StoryCenter to Document Community’s Stories of Resilience During CSU, Chico Visit

Chico State employees help answer questions of their colleagues during a Camp Fire resource fair.
Jason Halley / University Photographer

Gloria Godinez (center) and dozens of Wildcat volunteers help answer questions and direct those in need to resources as Wildcats Rise Care and Resources Center opens to be a place for the Wildcat community to come together, show their support, connect and serve some of the 225 students, faculty, and staff that lost homes and were impacted by the devastation consumed by the Camp Fire on Monday, November 19, 2018 in Chico, Calif. (Jason Halley/University Photographer/CSU Chico)

No matter the degree to which people were affected by last year’s Camp Fire, everyone has one thing in common: They all have a personal story to share. And next week, California State University, Chico will give those affected by the fire and the community of Butte County a chance to share their stories.

In partnership with the Butte County Library, the Berkeley-based storytelling platform StoryCenter will visit the University’s Meriam Library on Thursday, March 28 to collect and record stories from the community about the Camp Fire.

Intended to provide a space for those impacted by the Camp Fire to share their narratives of resilience and recovery, the StoryCenter Listening Station will be available from 11 a.m. to 2 p.m. in Meriam Library, Room 252. StoryCenter will return April 8–26 to continue collecting stories as part of the Remembering the Ridge Camp Fire memorial on Monday, April 8.

“The Camp Fire has rewritten the entire history of our region, and we want to preserve the first-person accounts and memories of those who want to tell their stories,” said Patrick Newell, dean of the Meriam Library. “This initiative will allow those impacted by the fire to share their experience and help others recognize the impact it has had on our community, region and state.”

StoryCenter will act as the archive and storage for all participants’ stories. The collections would allow for researchers, documentary makers, organizers and advocates to have access to the recorded testimonies and narratives.

Participants will retain all publication and use rights associated with their activities. StoryCenter will not make use of any recordings without prearranged written consent.

Past Listening Station initiatives include “All Together Now,” an exploration of intergenerational Civil Rights stories and conversations, and “Real Family,” which uses adoption stories as a means for healing and connection.

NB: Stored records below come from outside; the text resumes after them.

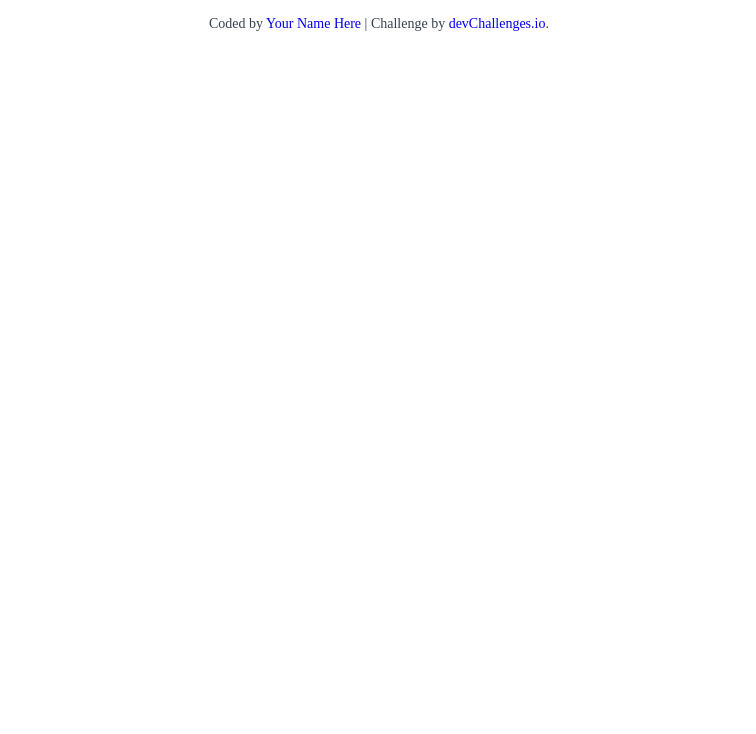
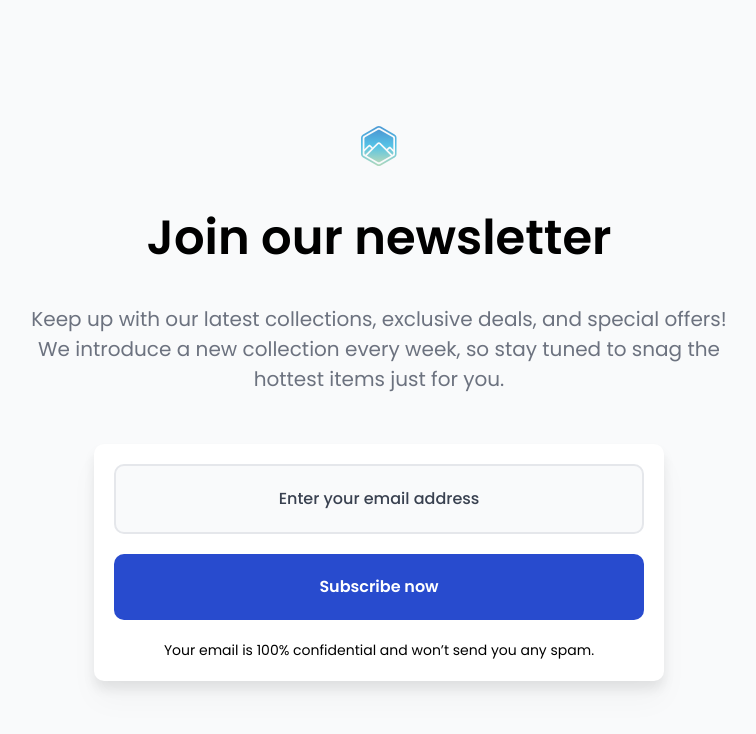
Before and after one commit to estuaryuul/join-our-newsletter-master, a plain HTML site: page index.html in a window 1280 px wide. Shown: the whole page, without its empty margins (261-1017 px from the left). Drawn offline with Linux system fonts and the light colour scheme.

Commit message:
update #1

```diff
--- a/index.html
+++ b/index.html
@@ -10,52 +10,35 @@
       type="image/x-icon"
       sizes="96x96"
     />
-
+    <link rel="stylesheet" href="style.css" />
     <title>Join Our Newsletter | devChallenges.io</title>
-
-    <!--You are welcome to delete these styles or modify them in your own stylesheet -->
-    <style>
-      * {
-        margin: 0;
-        padding: 0;
-        box-sizing: border-box;
-      }
-
-      body {
-        height: 100vh;
-      }
-
-      .author-info {
-        font-size: 14px;
-        text-align: center;
-        margin-top: 16px;
-        color: rgb(55, 65, 81);
-      }
-
-      .author-info a {
-        text-decoration: none;
-      }
-    </style>
   </head>
   <body>
-    <!--
-    Join our newsletter
-
-    Keep up with our latest collections, exclusive deals, and special offers! We introduce a new collection every week, so stay tuned to snag the hottest items just for you.
-
-    Enter your email address
-
-    Subscribe now
-
-    Your email is 100% confidential and won’t send you any spam.
-
-    -->
-
-    <div class="author-info">
-      Coded by <a href="#">Your Name Here</a> | Challenge by
-      <a href="https://www.devchallenges.io?ref=challenge" target="_blank"
-        >devChallenges.io</a
-      >.
-    </div>
+    <main>
+      <div class="content">
+        <div class="header-container">
+          <img src="/resources/logo.svg" alt="image-logo" />
+          <h1 id="heading">Join our newsletter</h1>
+          <p id="subheading">
+            Keep up with our latest collections, exclusive deals, and special
+            offers! We introduce a new collection every week, so stay tuned to
+            snag the hottest items just for you.
+          </p>
+        </div>
+        <div class="email-container">
+          <form action="">
+            <input
+              class="input-class"
+              type="email"
+              placeholder="Enter your email address"
+            />
+            <input class="submit-class" type="submit" value="Subscribe now" />
+          </form>
+          <p id="helper-text">
+            Your email is 100% confidential and won’t send you any spam.
+          </p>
+        </div>
+      </div>
+    </main>
   </body>
 </html>
--- /dev/null
+++ b/style.css
@@ -0,0 +1,147 @@
+/* import Poppin font-family */
+@import url("https://fonts.googleapis.com/css2?family=Poppins:ital,wght@0,100;0,200;0,300;0,400;0,500;0,600;0,700;0,800;0,900;1,100;1,200;1,300;1,400;1,500;1,600;1,700;1,800;1,900&family=Sora:wght@100..800&display=swap");
+
+/* 1. Use a more-intuitive box-sizing model */
+*,
+*::before,
+*::after {
+  box-sizing: border-box;
+}
+/* 2. Remove default margin */
+* {
+  margin: 0;
+}
+body {
+  /* 3. Add accessible line-height */
+  line-height: 1.5;
+  /* 4. Improve text rendering */
+  -webkit-font-smoothing: antialiased;
+}
+/* 5. Improve media defaults */
+img,
+picture,
+video,
+canvas,
+svg {
+  display: block;
+  max-width: 100%;
+}
+/* 6. Inherit fonts for form controls */
+input,
+button,
+textarea,
+select {
+  font: inherit;
+}
+/* 7. Avoid text overflows */
+p,
+h1,
+h2,
+h3,
+h4,
+h5,
+h6 {
+  overflow-wrap: break-word;
+}
+/* 8. Improve line wrapping */
+p {
+  text-wrap: pretty;
+}
+h1,
+h2,
+h3,
+h4,
+h5,
+h6 {
+  text-wrap: balance;
+}
+/*
+    9. Create a root stacking context
+  */
+#root,
+#__next {
+  isolation: isolate;
+}
+
+#heading {
+  font-family: "Poppins";
+  font-weight: 600;
+  font-size: 3rem;
+}
+
+.header-container {
+  display: grid;
+  place-items: center;
+  gap: 30px;
+  width: 700px;
+}
+
+#subheading {
+  font-family: "Poppins";
+  font-weight: 400;
+  font-size: 1.25rem;
+  color: #6c727f;
+  text-align: center;
+}
+
+.input-class {
+  background-color: #f9fafb;
+  line-height: 4;
+  text-align: center;
+  border-style: solid;
+  border-color: #e5e7eb;
+}
+.input-class::placeholder {
+  font-family: "Poppins";
+  font-weight: 500;
+  font-size: 1rem;
+  color: #394150;
+}
+
+.submit-class {
+  font-family: "Poppins";
+  font-weight: 600;
+  font-size: 1rem;
+  line-height: 4;
+  background-color: #284bce;
+  color: #ffffff;
+  border-style: none;
+}
+
+#helper-text {
+  font-family: "Poppins";
+  font-weight: 400;
+  font-size: 0.875rem;
+  text-align: center;
+}
+
+main {
+  background-color: #f9fafb;
+  display: grid;
+  place-items: center; /* Centers content horizontally and vertically */
+  height: 100vh;
+}
+
+.content {
+  display: grid;
+  place-items: center;
+  gap: 50px;
+}
+
+.email-container {
+  width: 570px;
+  padding: 20px;
+  background-color: #ffffff;
+  border-radius: 10px;
+  box-shadow: 0px 20px 30px 0px rgba(0, 0, 0, 0.03),
+    0px 8px 12px 0px rgba(0, 0, 0, 0.08);
+}
+
+form {
+  display: grid;
+}
+
+form input {
+  border-radius: 10px;
+  margin: 0 0 20px 0;
+}
```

Reflecting on the Camp Fire will provide another opportunity for community members to heal by sharing their stories, while putting into context how historic the blaze was to the Ridge and Butte County, Newell said.

“We’ve experienced individually and collectively so much trauma in the aftermath of the fire, and I’ve encountered people in the community who process their story by telling it,” Newell said. “We think it’s important that we provide people a chance to tell their story, recount what is important for them and explain how they are recovering from such devastating loss.” Those who require an accommodation in order to participate in the StoryCenter Listening Station or who have questions about accessibility may contact the Accessibility Resource Center at 530-898-5959.